### TASK STATEMENT
Using the records below, please work out how many lines contain "resumeSubHeadingListEnd"; answer with the number alone.

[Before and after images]
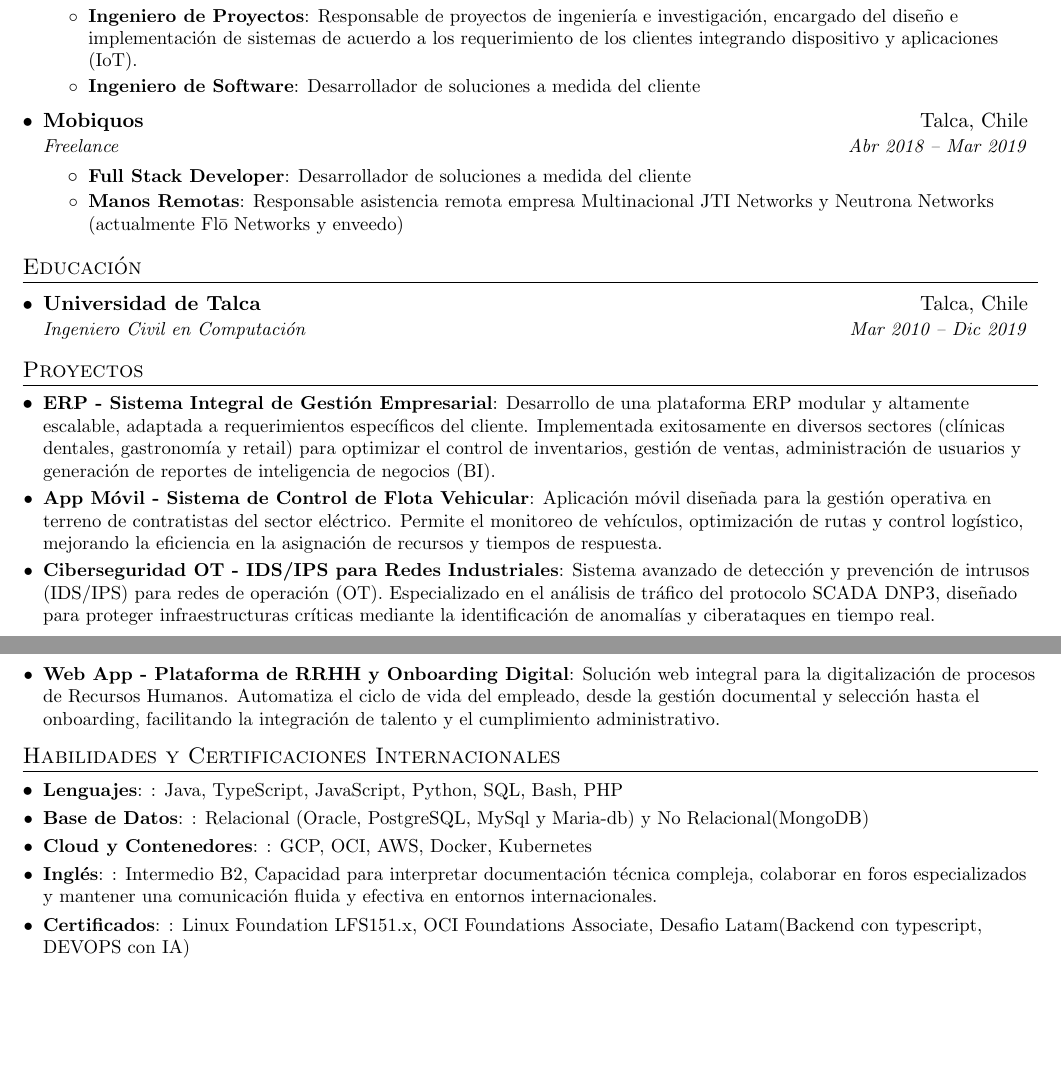
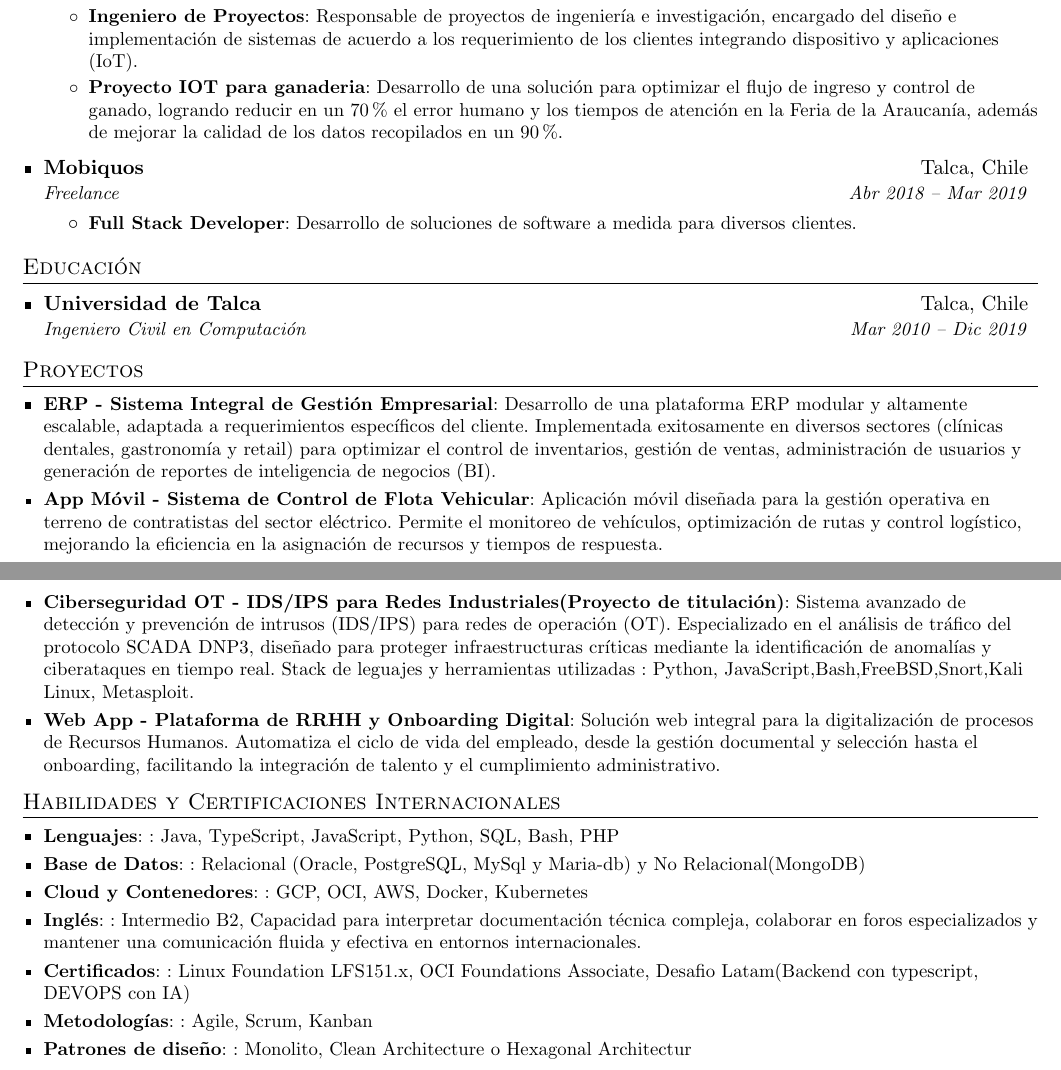
Before and after one commit to drojaslopez/CV, a LaTeX CV (CV.tex): two parts of pages 1 and 2 of 2, joined at a grey line, cut so that both start at the same text, the shorter picture padded with empty space. Compiled offline with pdfLaTeX.

Commit message:
cambios en descripcion de puesto

```diff
--- a/CV.tex
+++ b/CV.tex
@@ -9,7 +9,7 @@
 \usepackage{enumitem}
 \usepackage[hidelinks]{hyperref}
 \usepackage{fancyhdr}
-\usepackage[english]{babel}
+\usepackage[spanish]{babel}
 \usepackage{tabularx}
 \input{glyphtounicode}
 
@@ -138,17 +138,17 @@
           {Responsable equipo multidisciplinario enfocado en la implementación de soluciones a medida de la necesidad del cliente.}
         \resumeItem{Ingeniero de Proyectos}
           {Responsable de proyectos de ingeniería e investigación, encargado del diseño e implementación de sistemas de acuerdo a los requerimiento de los clientes integrando dispositivo y aplicaciones (IoT). }
-        \resumeItem{Ingeniero de Software}
-          {Desarrollador de soluciones a medida del cliente}
+        \resumeItem{Proyecto IOT para ganaderia}
+          {Desarrollo de una solución para optimizar el flujo de ingreso y control de ganado, logrando reducir en un 70\% el error humano y los tiempos de atención en la Feria de la Araucanía, además de mejorar la calidad de los datos recopilados en un 90\%.}
       \resumeItemListEnd
     \resumeSubheading
       {Mobiquos}{Talca, Chile}
       {Freelance}{Abr 2018 -- Mar 2019}
       \resumeItemListStart
         \resumeItem{Full Stack Developer}
-          {Desarrollador de soluciones a medida del cliente}
-        \resumeItem{Manos Remotas}
-          {Responsable asistencia remota empresa Multinacional JTI Networks y Neutrona Networks (actualmente Flō Networks y enveedo)}
+          {Desarrollo de soluciones de software a medida para diversos clientes.}
+        %\resumeItem{Manos Remotas}
+        % {Responsable asistencia remota empresa Multinacional JTI Networks y Neutrona Networks (actualmente Flō Networks y enveedo)}
       \resumeItemListEnd
   \resumeSubHeadingListEnd
   \begin{comment}
@@ -212,8 +212,8 @@
       {Desarrollo de una plataforma ERP modular y altamente escalable, adaptada a requerimientos específicos del cliente. Implementada exitosamente en diversos sectores (clínicas dentales, gastronomía y retail) para optimizar el control de inventarios, gestión de ventas, administración de usuarios y generación de reportes de inteligencia de negocios (BI).}
     \resumeSubItem{App Móvil - Sistema de Control de Flota Vehicular}
       {Aplicación móvil diseñada para la gestión operativa en terreno de contratistas del sector eléctrico. Permite el monitoreo de vehículos, optimización de rutas y control logístico, mejorando la eficiencia en la asignación de recursos y tiempos de respuesta.}
-    \resumeSubItem{Ciberseguridad OT - IDS/IPS para Redes Industriales}
-      {Sistema avanzado de detección y prevención de intrusos (IDS/IPS) para redes de operación (OT). Especializado en el análisis de tráfico del protocolo SCADA DNP3, diseñado para proteger infraestructuras críticas mediante la identificación de anomalías y ciberataques en tiempo real.}
+    \resumeSubItem{Ciberseguridad OT - IDS/IPS para Redes Industriales(Proyecto de titulación)}
+      {Sistema avanzado de detección y prevención de intrusos (IDS/IPS) para redes de operación (OT). Especializado en el análisis de tráfico del protocolo SCADA DNP3, diseñado para proteger infraestructuras críticas mediante la identificación de anomalías y ciberataques en tiempo real. Stack de leguajes y herramientas utilizadas : Python, JavaScript,Bash,FreeBSD,Snort,Kali Linux, Metasploit.}
     \resumeSubItem{Web App - Plataforma de RRHH y Onboarding Digital}
       {Solución web integral para la digitalización de procesos de Recursos Humanos. Automatiza el ciclo de vida del empleado, desde la gestión documental y selección hasta el onboarding, facilitando la integración de talento y el cumplimiento administrativo.}
 
@@ -229,7 +229,10 @@
       \resumeSubItem{Cloud y Contenedores}{: GCP, OCI, AWS, Docker, Kubernetes}
       \resumeSubItem{Inglés}{: Intermedio B2, Capacidad para interpretar documentación técnica compleja, colaborar en foros especializados y mantener una comunicación fluida y efectiva en entornos internacionales.}
       \resumeSubItem{Certificados}{: Linux Foundation LFS151.x, OCI Foundations Associate, Desafio Latam(Backend con typescript, DEVOPS con IA)}
-  \resumeSubHeadingListEnd
+      \resumeSubItem{Metodologías}{: Agile, Scrum, Kanban}
+      \resumeSubItem{Patrones de diseño}{: Monolito, Clean Architecture o Hexagonal Architectur}
+
+      \resumeSubHeadingListEnd
 
 
 %-------------------------------------------
```
Also changed, not shown: CV.tex (2 more changed lines).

### ANSWER SPACE
3